"For 30,000 years ice sheets came and went, at one point covering two-thirds of Europe. Old cultures died and new ones emerged - such as the Aurignacian and the Grevettian - over thousands of years, and the hunter-gatherer populations ebbed and flowed. But we now know that no new sets of genes are coming in: these changes in survival and cultural kit are overlaid on the same biological background," Mirazón Lahr said. "It is only when famers from the Near East arrived about 8,000 years ago that the structure of the European population changed significantly."
The Kostenki genome also contained, as with all people of Eurasia today, a small percentage of Neanderthal genes, confirming previous findings which show there was an 'admixture event' early in the human colonisation Eurasia: a period when Neanderthals and the first humans to leave Africa for Europe briefly interbred.
The new study allows scientists to closer estimate this 'event' as occurring around 54,000 years ago, before the Eurasian population began to separate. This means that, even today, anyone with a Eurasian ancestry – from Chinese to Scandinavian and North American – has a small element of Neanderthal DNA.
However, despite Western Eurasians going on to share the European landmass with Neanderthals for another 10,000 years, no further periods of interbreeding occurred.
"Were Neanderthal populations dwindling very fast? Did modern humans still encounter them? We were originally surprised to discover there had been interbreeding. Now the question is, why so little? It's an extraordinary finding that we don't understand yet," said co-author Professor Robert Foley, also from LCHES.

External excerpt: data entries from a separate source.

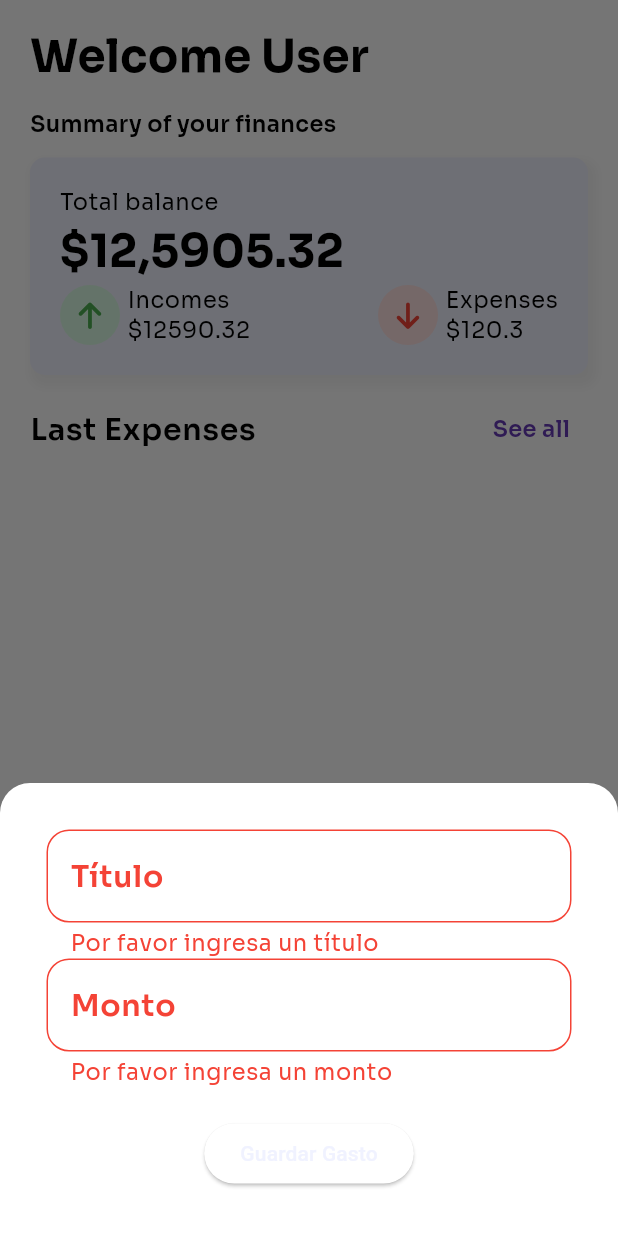
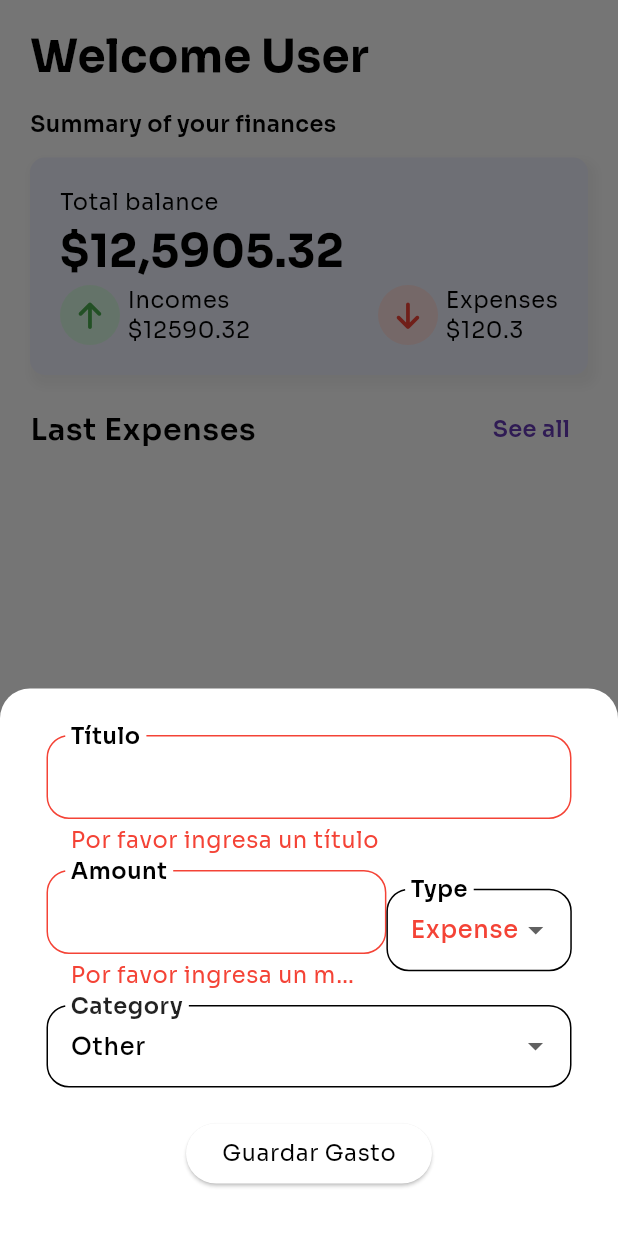
Before and after one commit to Slowriide/expense_tracker, a Flutter app: the screen it shows after launch, item 3 of the bottom bar chosen, after a tap on "Guardar Gasto", on a phone screen of 412 x 824 dp. Run offline on Flutter 3.47's test engine with Material 3 defaults, Android fonts, the phone set to English and light mode, and no system bars; our stand-ins replace flutter_riverpod, font_awesome_flutter, go_router, google_fonts, riverpod_annotation, sqflite; accounts and stored records are empty; generated files the repository leaves out were written again.

Commit message:
feat: Enhance expense management with category selection and custom form fields

```diff
--- /dev/null
+++ b/lib/common/utils/expense_category_from_string.dart
@@ -0,0 +1,10 @@
+import 'package:control_gastos/domain/entities/expense.dart';
+
+ExpenseCategory expenseCategoryFromString(String? name) {
+  if (name == null) return ExpenseCategory.other;
+  try {
+    return ExpenseCategory.values.byName(name);
+  } catch (_) {
+    return ExpenseCategory.other;
+  }
+}
--- a/lib/core/theme/app_colors.dart
+++ b/lib/core/theme/app_colors.dart
@@ -3,4 +3,6 @@ import 'package:flutter/material.dart';
 class AppColors {
   Color get primary => const Color(0xFFf0f2ff);
   Color get secondary => Colors.deepPurple;
+  Color get surface => Colors.white;
+  Color get text => Colors.black;
 }
--- a/lib/core/theme/app_theme.dart
+++ b/lib/core/theme/app_theme.dart
@@ -1,3 +1,4 @@
+import 'package:control_gastos/core/theme/app_colors.dart';
 import 'package:flutter/material.dart';
 import 'package:google_fonts/google_fonts.dart';
 
@@ -57,6 +58,8 @@ class AppTheme {
 
     //text form field
     inputDecorationTheme: InputDecorationTheme(
+      floatingLabelBehavior: FloatingLabelBehavior.always,
+      hintStyle: TextStyle(fontSize: 16, fontWeight: FontWeight.w500),
       border: OutlineInputBorder(
         borderRadius: BorderRadius.circular(15),
         borderSide: BorderSide(),
@@ -66,5 +69,33 @@ class AppTheme {
         borderSide: BorderSide(color: Colors.deepPurple.shade400, width: 2),
       ),
     ),
+
+    //DATE PICKER
+    datePickerTheme: DatePickerThemeData(
+      cancelButtonStyle: TextButton.styleFrom(
+        foregroundColor: AppColors().text,
+      ),
+      confirmButtonStyle: TextButton.styleFrom(
+        foregroundColor: AppColors().text,
+      ),
+      dividerColor: Colors.transparent,
+      backgroundColor: AppColors().surface,
+      headerHelpStyle: TextStyle(color: AppColors().text),
+      headerForegroundColor: AppColors().text,
+      todayBorder: BorderSide(color: AppColors().secondary),
+      todayBackgroundColor: WidgetStateProperty.all(AppColors().secondary),
+      yearStyle: TextStyle(color: AppColors().text),
+      inputDecorationTheme: InputDecorationTheme(
+        hintStyle: TextStyle(color: AppColors().text),
+        labelStyle: TextStyle(color: AppColors().secondary),
+        focusColor: AppColors().text,
+        enabledBorder: UnderlineInputBorder(
+          borderSide: BorderSide(color: AppColors().secondary),
+        ),
+        focusedBorder: OutlineInputBorder(
+          borderSide: BorderSide(color: AppColors().secondary, width: 2),
+        ),
+      ),
+    ),
   );
 }
--- a/lib/domain/entities/expense.dart
+++ b/lib/domain/entities/expense.dart
@@ -1,9 +1,24 @@
+import 'package:control_gastos/common/utils/expense_category_from_string.dart';
+
+enum ExpenseCategory {
+  food,
+  transport,
+  entertainment,
+  shopping,
+  utilities,
+  healt,
+  gym,
+  education,
+  work,
+  other,
+}
+
 class Expense {
   final int? id;
   final String title;
   final double amount;
   final DateTime date;
-  final String? category;
+  final ExpenseCategory category;
   final bool isIncome;
 
   Expense({
@@ -20,7 +35,7 @@ class Expense {
     String? title,
     double? amount,
     DateTime? date,
-    String? category,
+    ExpenseCategory? category,
     bool? isIncome,
   }) {
     return Expense(
@@ -43,12 +58,10 @@ class Expense {
       'title': title,
       'amount': amount,
       'date': date.toIso8601String(),
-      'category': category,
+      'category': category.name,
       'isIncome': isIncome ? 1 : 0, // Store boolean as integer
     };
-    if (id != null) {
-      map['id'] = id;
-    }
+    if (id != null) map['id'] = id!;
     return map;
   }
 
@@ -58,7 +71,7 @@ class Expense {
       title: map['title'] as String,
       amount: map['amount'] as double,
       date: DateTime.parse(map['date'] as String),
-      category: map['category'] as String?,
+      category: expenseCategoryFromString(map['category'] as String?),
       isIncome: (map['isIncome'] as int) == 1, // Convert integer to boolean
     );
   }
--- a/lib/presentation/views/home/edit_expense_view.dart
+++ b/lib/presentation/views/home/edit_expense_view.dart
@@ -15,12 +15,12 @@ class EditExpenseView extends ConsumerStatefulWidget {
 }
 
 class EditExpenseViewState extends ConsumerState<EditExpenseView> {
-  bool _isIncome = false;
-
   /// FocusNodes to manage focus state for the text fields
   /// This allows us to change the label color dynamically based on focus.
+  late bool _isIncome;
   late FocusNode _amountFocusNode;
   late FocusNode _titleFocusNode;
+  late ExpenseCategory _selectedCategory;
   DateTime? _selectedDate;
   final _amountController = TextEditingController();
   final _titleController = TextEditingController();
@@ -32,7 +32,10 @@ class EditExpenseViewState extends ConsumerState<EditExpenseView> {
     // 2. Add listeners to the FocusNodes to update the state when focus changes
     _amountFocusNode = FocusNode()..addListener(_onFocusChange);
     _titleFocusNode = FocusNode()..addListener(_onFocusChange);
+    _selectedCategory = widget.expense.category;
     _titleController.text = widget.expense.title;
+    _isIncome = widget.expense.isIncome;
+    _selectedDate = widget.expense.date;
     _amountController.text = widget.expense.amount.toStringAsFixed(2);
   }
 
@@ -63,7 +66,7 @@ class EditExpenseViewState extends ConsumerState<EditExpenseView> {
       title: _titleController.text,
       amount: amount,
       isIncome: _isIncome,
-      category: widget.expense.category,
+      category: _selectedCategory,
       date: _selectedDate ?? DateTime.now(),
     );
 
@@ -88,6 +91,15 @@ class EditExpenseViewState extends ConsumerState<EditExpenseView> {
               child: Column(
                 crossAxisAlignment: CrossAxisAlignment.start,
                 children: [
+                  CategoryTileDropdown(
+                    selectedCategory: _selectedCategory,
+                    onChanged: (newCategory) {
+                      setState(() {
+                        _selectedCategory = newCategory;
+                      });
+                    },
+                  ),
+                  SizedBox(height: 20),
                   _buildAmountAndTypeFields(context),
                   SizedBox(height: 20),
                   _buildDatepicker(),
@@ -129,22 +141,13 @@ class EditExpenseViewState extends ConsumerState<EditExpenseView> {
     return SizedBox(
       width: screen.width * 0.6,
       height: 55,
-      child: TextFormField(
+      child: MyTextFormField(
         controller: _amountController,
-        focusNode: _amountFocusNode,
-
-        style: textStyle.bodyLarge?.copyWith(
-          fontSize: 16,
-          fontWeight: FontWeight.w500,
-        ),
-        decoration: InputDecoration(
-          labelText: 'Amonut',
-          floatingLabelStyle: textStyle.bodyLarge?.copyWith(
-            color: amountLabelColor,
-          ),
-          floatingLabelBehavior: FloatingLabelBehavior.always,
-        ),
+        focusnode: _amountFocusNode,
         keyboardType: TextInputType.number,
+        labelText: 'Amonut',
+        labelColor: amountLabelColor,
+        hint: '50',
         validator: (value) {
           if (value == null || value.isEmpty) {
             return 'Por favor ingresa un monto';
@@ -163,41 +166,8 @@ class EditExpenseViewState extends ConsumerState<EditExpenseView> {
     return SizedBox(
       width: screen.width * 0.3,
       height: 55,
-      child: DropdownButtonFormField(
-        value: _isIncome,
-        decoration: InputDecoration(
-          labelText: 'Type',
-          floatingLabelStyle: textStyle.bodyLarge,
-          floatingLabelBehavior: FloatingLabelBehavior.always,
-          focusedBorder: OutlineInputBorder(
-            borderRadius: BorderRadius.circular(15),
-            borderSide: BorderSide(color: Colors.black),
-          ),
-        ),
-        items: [
-          DropdownMenuItem(
-            value: false,
-            child: Text(
-              'Expense',
-              style: textStyle.bodyLarge?.copyWith(
-                color: Colors.red,
-                fontSize: 16,
-                fontWeight: FontWeight.w500,
-              ),
-            ),
-          ),
-          DropdownMenuItem(
-            value: true,
-            child: Text(
-              'Income',
-              style: textStyle.bodyLarge?.copyWith(
-                color: Colors.green,
-                fontSize: 16,
-                fontWeight: FontWeight.w500,
-              ),
-            ),
-          ),
-        ],
+      child: TypeTyleDropdown(
+        isIncome: _isIncome,
         onChanged: (value) {
           if (value != null) {
             setState(() {
@@ -256,24 +226,16 @@ class EditExpenseViewState extends ConsumerState<EditExpenseView> {
   }
 
   Widget _buildTitle() {
-    final textStyle = Theme.of(context).textTheme;
     final colorScheme = Theme.of(context).colorScheme;
     final Color titleLabelColor =
         _titleFocusNode.hasFocus ? colorScheme.secondary : Colors.black;
-    return TextFormField(
+
+    return MyTextFormField(
       controller: _titleController,
-      focusNode: _titleFocusNode,
-      style: textStyle.bodyLarge?.copyWith(
-        fontSize: 16,
-        fontWeight: FontWeight.w500,
-      ),
-      decoration: InputDecoration(
-        labelText: 'Title',
-        floatingLabelStyle: textStyle.bodyLarge?.copyWith(
-          color: titleLabelColor,
-        ),
-        floatingLabelBehavior: FloatingLabelBehavior.always,
-      ),
+      focusnode: _titleFocusNode,
+      labelText: 'Title',
+      hint: 'Food',
+      labelColor: titleLabelColor,
       validator: (value) {
         if (value == null || value.isEmpty) {
           return 'Por favor ingresa un título';
--- /dev/null
+++ b/lib/presentation/widgets/category_tile_dropdown.dart
@@ -0,0 +1,50 @@
+import 'package:control_gastos/domain/entities/expense.dart';
+import 'package:flutter/material.dart';
+
+class CategoryTileDropdown extends StatelessWidget {
+  final ExpenseCategory selectedCategory;
+  final ValueChanged<ExpenseCategory> onChanged;
+
+  const CategoryTileDropdown({
+    super.key,
+    required this.selectedCategory,
+    required this.onChanged,
+  });
+
+  @override
+  Widget build(BuildContext context) {
+    final textStyle = Theme.of(context).textTheme;
+    return SizedBox(
+      height: 55,
+      child: DropdownButtonFormField<ExpenseCategory>(
+        value: selectedCategory,
+        decoration: InputDecoration(
+          labelText: 'Category',
+          floatingLabelBehavior: FloatingLabelBehavior.always,
+          focusedBorder: OutlineInputBorder(
+            borderRadius: BorderRadius.circular(15),
+            borderSide: BorderSide(color: Colors.black),
+          ),
+        ),
+        items:
+            ExpenseCategory.values.map((category) {
+              return DropdownMenuItem(
+                value: category,
+                child: Text(
+                  category.name[0].toUpperCase() + category.name.substring(1),
+                  style: textStyle.bodyLarge?.copyWith(
+                    fontSize: 16,
+                    fontWeight: FontWeight.w500,
+                  ),
+                ),
+              );
+            }).toList(),
+        onChanged: (value) {
+          if (value != null) {
+            onChanged(value);
+          }
+        },
+      ),
+    );
+  }
+}
--- a/lib/presentation/widgets/expense_form.dart
+++ b/lib/presentation/widgets/expense_form.dart
@@ -1,4 +1,5 @@
 import 'package:control_gastos/domain/entities/expense.dart';
+import 'package:control_gastos/presentation/presentation.dart';
 import 'package:control_gastos/presentation/providers/expense_repository_provider.dart';
 
 import 'package:flutter/material.dart';
@@ -15,6 +16,8 @@ class ExpenseFormState extends ConsumerState<ExpenseForm> {
   final _formKey = GlobalKey<FormState>();
   final TextEditingController _titleController = TextEditingController();
   final TextEditingController _amountController = TextEditingController();
+  bool _isIncome = false;
+  ExpenseCategory _selectedCategory = ExpenseCategory.other;
 
   @override
   void dispose() {
@@ -29,8 +32,8 @@ class ExpenseFormState extends ConsumerState<ExpenseForm> {
         title: _titleController.text,
         amount: double.tryParse(_amountController.text) ?? 0.0,
         date: DateTime.now(),
-        category: 'General',
-        isIncome: false,
+        category: _selectedCategory,
+        isIncome: _isIncome,
       );
 
       await ref
@@ -45,16 +48,22 @@ class ExpenseFormState extends ConsumerState<ExpenseForm> {
 
   @override
   Widget build(BuildContext context) {
+    final textStyle = Theme.of(context).textTheme;
+    final screen = MediaQuery.of(context).size;
+
     return Form(
       key: _formKey,
       child: Padding(
         padding: const EdgeInsets.all(16.0),
         child: Column(
           mainAxisSize: MainAxisSize.min,
+          mainAxisAlignment: MainAxisAlignment.center,
+          crossAxisAlignment: CrossAxisAlignment.start,
           children: [
-            TextFormField(
+            MyTextFormField(
               controller: _titleController,
-              decoration: const InputDecoration(labelText: 'Título'),
+              labelText: 'Título',
+              hint: 'Dinner',
               validator: (value) {
                 if (value == null || value.isEmpty) {
                   return 'Por favor ingresa un título';
@@ -62,9 +71,16 @@ class ExpenseFormState extends ConsumerState<ExpenseForm> {
                 return null;
               },
             ),
-            TextFormField(
+            SizedBox(height: 10),
+            Row(
+              mainAxisAlignment: MainAxisAlignment.spaceBetween,
+              children: [
+                SizedBox(
+                  width: screen.width * 0.55,
+                  child: MyTextFormField(
                     controller: _amountController,
-              decoration: const InputDecoration(labelText: 'Monto'),
+                    labelText: 'Amount',
+                    hint: '50',
                     keyboardType: TextInputType.number,
                     validator: (value) {
                       if (value == null || value.isEmpty) {
@@ -77,10 +93,39 @@ class ExpenseFormState extends ConsumerState<ExpenseForm> {
                       return null;
                     },
                   ),
+                ),
+
+                SizedBox(
+                  width: screen.width * 0.3,
+                  height: 55,
+                  child: TypeTyleDropdown(
+                    isIncome: _isIncome,
+                    onChanged: (value) {
+                      if (value != null) {
+                        setState(() {
+                          _isIncome = value;
+                        });
+                      }
+                    },
+                  ),
+                ),
+              ],
+            ),
+            SizedBox(height: 10),
+            CategoryTileDropdown(
+              selectedCategory: _selectedCategory,
+              onChanged: (newCategory) {
+                setState(() {
+                  _selectedCategory = newCategory;
+                });
+              },
+            ),
             const SizedBox(height: 20),
-            ElevatedButton(
+            Center(
+              child: ElevatedButton(
                 onPressed: _saveExpense,
-              child: const Text('Guardar Gasto'),
+                child: Text('Guardar Gasto', style: textStyle.bodySmall),
+              ),
             ),
           ],
         ),
--- /dev/null
+++ b/lib/presentation/widgets/my_text_form_field.dart
@@ -0,0 +1,42 @@
+import 'package:flutter/material.dart';
+
+class MyTextFormField extends StatelessWidget {
+  final TextEditingController controller;
+  final FocusNode? focusnode;
+  final String hint;
+  final String labelText;
+  final Color? labelColor;
+  final TextInputType? keyboardType;
+  final String? Function(String?)? validator;
+  const MyTextFormField({
+    super.key,
+    required this.controller,
+    required this.hint,
+    required this.labelText,
+    this.focusnode,
+    this.labelColor,
+    this.validator,
+    this.keyboardType,
+  });
+
+  @override
+  Widget build(BuildContext context) {
+    final textStyle = Theme.of(context).textTheme;
+    return TextFormField(
+      controller: controller,
+      focusNode: focusnode,
+      keyboardType: keyboardType,
+      style: textStyle.bodyLarge?.copyWith(
+        fontSize: 16,
+        fontWeight: FontWeight.w500,
+      ),
+      decoration: InputDecoration(
+        labelText: labelText,
+        floatingLabelStyle: textStyle.bodyLarge?.copyWith(color: labelColor),
+        floatingLabelBehavior: FloatingLabelBehavior.always,
+      ),
+
+      validator: validator,
+    );
+  }
+}
--- /dev/null
+++ b/lib/presentation/widgets/type_tyle_dropdown.dart
@@ -0,0 +1,57 @@
+import 'package:flutter/material.dart';
+
+class TypeTyleDropdown extends StatelessWidget {
+  final bool? isIncome;
+  final void Function(bool?) onChanged;
+  const TypeTyleDropdown({super.key, this.isIncome, required this.onChanged});
+
+  @override
+  Widget build(BuildContext context) {
+    final textStyle = Theme.of(context).textTheme;
+    return DropdownButtonFormField(
+      value: isIncome,
+      decoration: InputDecoration(
+        labelText: 'Type',
+        floatingLabelStyle: textStyle.bodyLarge,
+        floatingLabelBehavior: FloatingLabelBehavior.always,
+        focusedBorder: OutlineInputBorder(
+          borderRadius: BorderRadius.circular(15),
+          borderSide: BorderSide(color: Colors.black),
+        ),
+      ),
+      items: [
+        DropdownMenuItem(
+          value: false,
+          child: Text(
+            'Expense',
+            style: textStyle.bodyLarge?.copyWith(
+              color: Colors.red,
+              fontSize: 16,
+              fontWeight: FontWeight.w500,
+            ),
+          ),
+        ),
+        DropdownMenuItem(
+          value: true,
+          child: Text(
+            'Income',
+            style: textStyle.bodyLarge?.copyWith(
+              color: Colors.green,
+              fontSize: 16,
+              fontWeight: FontWeight.w500,
+            ),
+          ),
+        ),
+      ],
+      onChanged: onChanged,
+
+      // (value) {
+      //   if (value != null) {
+      //     setState(() {
+      //       _isIncome = value;
+      //     });
+      //   }
+      // },
+    );
+  }
+}
--- a/lib/presentation/widgets/widgets.dart
+++ b/lib/presentation/widgets/widgets.dart
@@ -3,3 +3,6 @@ export './custom_bottom_navbar.dart';
 export './expense_form.dart';
 export './expense_tile.dart';
 export './my_button.dart';
+export './category_tile_dropdown.dart';
+export './my_text_form_field.dart';
+export './type_tyle_dropdown.dart';
```
Also changed, not shown: lib/core/theme/app_texts.dart (added). Lines whose indentation alone changed are shown as unchanged.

Unique to the Kostenki genome is a small element it shares with people who live in parts of the Middle East now, and who were also the population of farmers that arrived in Europe about 8,000 years ago and assimilated with indigenous hunter-gatherers. This early contact is surprising, and provides the first clues to a hereto unknown lineage that could be as old as – or older than – the other major Eurasian genetic lines. These two populations must have interacted briefly before 36,000 years ago, and then remained isolated from each other for tens of millennia.

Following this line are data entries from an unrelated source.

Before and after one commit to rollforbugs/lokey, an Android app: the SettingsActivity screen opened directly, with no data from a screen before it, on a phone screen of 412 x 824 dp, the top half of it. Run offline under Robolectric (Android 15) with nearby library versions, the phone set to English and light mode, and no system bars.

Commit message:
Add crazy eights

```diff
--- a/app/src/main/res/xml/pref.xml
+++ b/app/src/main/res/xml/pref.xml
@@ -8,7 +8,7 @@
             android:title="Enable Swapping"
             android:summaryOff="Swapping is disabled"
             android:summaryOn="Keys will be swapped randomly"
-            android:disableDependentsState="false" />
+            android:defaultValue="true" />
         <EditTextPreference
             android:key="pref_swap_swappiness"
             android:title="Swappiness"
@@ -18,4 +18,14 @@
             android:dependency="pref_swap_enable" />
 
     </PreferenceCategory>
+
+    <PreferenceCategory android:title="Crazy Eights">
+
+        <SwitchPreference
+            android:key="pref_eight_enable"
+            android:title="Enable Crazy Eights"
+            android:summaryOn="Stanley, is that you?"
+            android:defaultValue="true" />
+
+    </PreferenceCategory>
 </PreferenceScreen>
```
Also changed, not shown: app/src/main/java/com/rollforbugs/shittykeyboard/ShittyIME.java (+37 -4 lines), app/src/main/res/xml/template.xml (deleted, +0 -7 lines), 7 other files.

"This element of the Kostenki genome confirms the presence of a yet unmapped major population lineage in Eurasia. The population separated early on from ancestors of other Eurasians, both Europeans and Eastern Asians," said Andaine Seguin-Orlando from the Centre for GeoGenetics in Copenhagen.

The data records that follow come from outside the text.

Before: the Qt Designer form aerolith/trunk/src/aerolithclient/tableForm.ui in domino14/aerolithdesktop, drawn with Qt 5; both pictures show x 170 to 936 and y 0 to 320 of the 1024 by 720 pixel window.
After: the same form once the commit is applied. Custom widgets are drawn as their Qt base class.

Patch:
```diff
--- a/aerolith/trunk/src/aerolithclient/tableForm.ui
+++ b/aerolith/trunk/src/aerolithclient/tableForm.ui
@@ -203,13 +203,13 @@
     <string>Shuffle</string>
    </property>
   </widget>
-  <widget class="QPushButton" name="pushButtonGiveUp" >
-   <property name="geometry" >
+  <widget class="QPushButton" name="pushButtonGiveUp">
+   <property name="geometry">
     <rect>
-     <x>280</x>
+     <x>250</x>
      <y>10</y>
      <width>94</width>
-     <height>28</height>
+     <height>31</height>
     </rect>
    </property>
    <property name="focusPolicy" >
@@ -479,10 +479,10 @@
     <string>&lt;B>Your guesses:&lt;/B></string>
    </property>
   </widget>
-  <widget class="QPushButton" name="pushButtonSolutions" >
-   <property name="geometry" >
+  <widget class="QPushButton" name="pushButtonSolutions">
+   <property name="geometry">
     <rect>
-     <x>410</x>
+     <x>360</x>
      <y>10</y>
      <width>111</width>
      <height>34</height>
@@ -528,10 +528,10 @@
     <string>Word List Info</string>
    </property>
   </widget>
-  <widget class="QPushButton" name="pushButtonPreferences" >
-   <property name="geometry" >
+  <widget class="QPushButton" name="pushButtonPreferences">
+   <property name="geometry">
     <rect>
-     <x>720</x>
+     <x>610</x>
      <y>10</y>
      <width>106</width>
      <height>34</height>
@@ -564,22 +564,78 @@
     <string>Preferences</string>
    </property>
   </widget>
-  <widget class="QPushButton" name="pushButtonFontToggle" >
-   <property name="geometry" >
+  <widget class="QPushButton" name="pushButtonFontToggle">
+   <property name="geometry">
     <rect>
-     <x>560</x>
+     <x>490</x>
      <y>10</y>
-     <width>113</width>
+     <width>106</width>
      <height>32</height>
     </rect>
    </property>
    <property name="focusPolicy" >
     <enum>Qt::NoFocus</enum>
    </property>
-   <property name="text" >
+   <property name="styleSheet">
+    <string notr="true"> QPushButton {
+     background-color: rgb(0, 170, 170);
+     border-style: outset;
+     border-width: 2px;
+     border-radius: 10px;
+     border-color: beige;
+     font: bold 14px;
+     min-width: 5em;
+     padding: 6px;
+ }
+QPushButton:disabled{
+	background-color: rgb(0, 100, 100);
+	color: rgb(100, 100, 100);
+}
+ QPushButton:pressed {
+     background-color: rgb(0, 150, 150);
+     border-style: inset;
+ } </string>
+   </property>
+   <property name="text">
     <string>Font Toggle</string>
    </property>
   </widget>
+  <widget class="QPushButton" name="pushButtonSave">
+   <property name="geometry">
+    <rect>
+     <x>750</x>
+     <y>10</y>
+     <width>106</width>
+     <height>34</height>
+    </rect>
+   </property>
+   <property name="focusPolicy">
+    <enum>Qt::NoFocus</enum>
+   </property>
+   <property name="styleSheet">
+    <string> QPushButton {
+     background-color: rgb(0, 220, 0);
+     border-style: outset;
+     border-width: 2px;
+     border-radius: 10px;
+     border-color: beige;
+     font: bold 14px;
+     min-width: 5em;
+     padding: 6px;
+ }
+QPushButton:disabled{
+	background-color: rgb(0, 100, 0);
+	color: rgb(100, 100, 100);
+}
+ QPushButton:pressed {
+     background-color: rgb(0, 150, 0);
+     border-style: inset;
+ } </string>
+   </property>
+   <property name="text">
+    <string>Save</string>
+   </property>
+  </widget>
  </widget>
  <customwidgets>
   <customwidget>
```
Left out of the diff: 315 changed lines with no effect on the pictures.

Mirazón Lahr points out that, while Western Eurasia was busy mixing as a 'meta-population', there was no interbreeding with these mystery populations for some 30,000 years – meaning there must have been some kind of geographic barrier for millennia, despite the fact that Europe and the Middle East seem, for us at least, to be so close geographically. But the Kostenki genome not only shows the existence of these unmapped populations, but that there was at least one window of time when whatever barrier existed became briefly permeable.
"This mystery population may have remained small for a very long time, surviving in refugia in areas such as the Zagros Mountains of Iran and Iraq, for example," said Mirazón Lahr. "We have no idea at the moment where they were for those first 30,000 years, only that they were in the Middle East by the end of the ice age, when they invented agriculture."
Lead author and Lundbeck Foundation Professor Eske Willerslev added: "This work reveals the complex web of population relationships in the past, generating for the first time a firm framework with which to explore how humans responded to climate change, encounters with other populations, and the dynamic landscapes of the ice age."